TASK PROMPT:
Check each line of the material for "display" and report how many lines have it, with nothing added.

DATASET CONTENT:
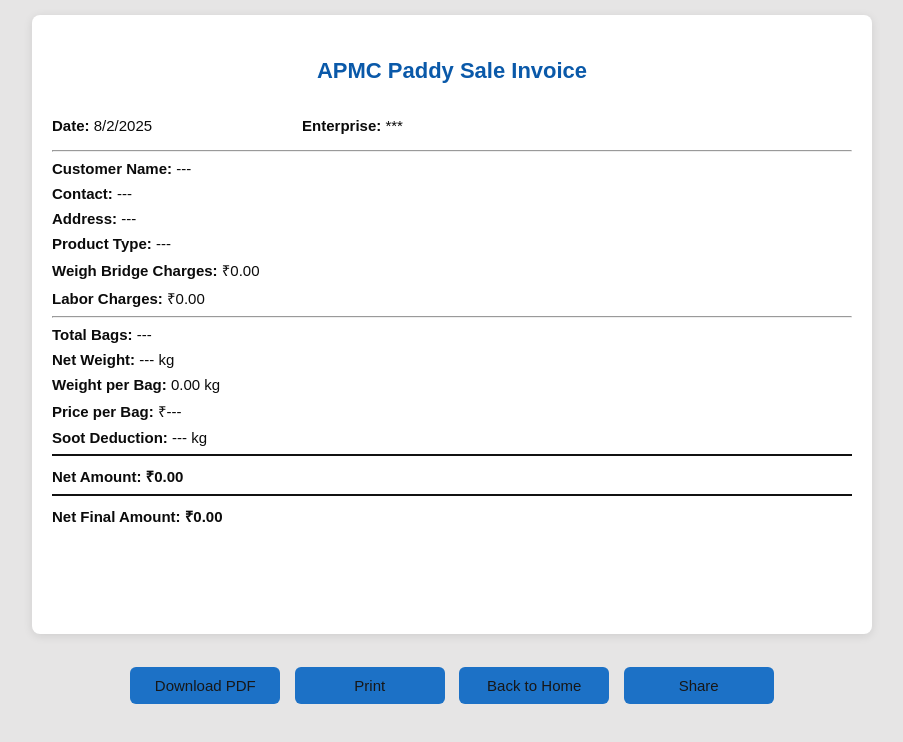
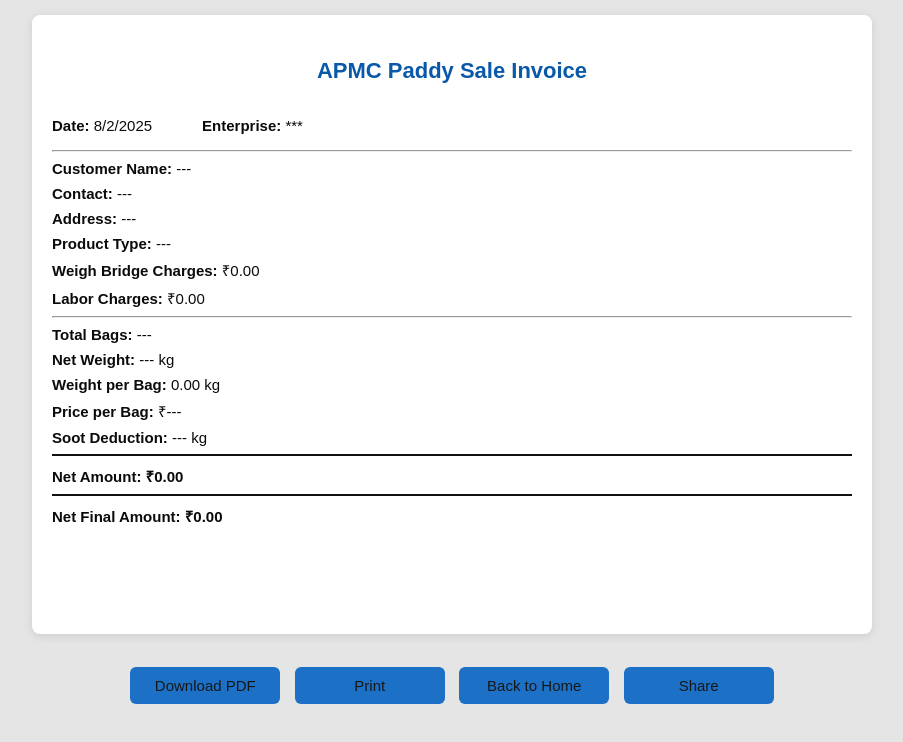
Before and after one commit to shaikdawood571/ApmcCalculator, a plain HTML site: page bill.html in a window 1280 px wide. Shown: the whole page, without its empty margins (188-1091 px from the left). Drawn offline with Linux system fonts and the light colour scheme.

Commit message:
Update bill.html

```diff
--- a/bill.html
+++ b/bill.html
@@ -141,7 +141,7 @@
     const weightPerBag = params.get('wpb') || '0.00';
 
     const content = `
-      <div style="display: flex; gap: 150px;">
+      <div style="display: flex; gap: 50px;">
       <p><strong>Date:</strong> ${new Date().toLocaleDateString()}</p>
       <p><strong>Enterprise:</strong> ${Enterprise}</p>
       </div>
```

WRITTEN RESPONSE:
2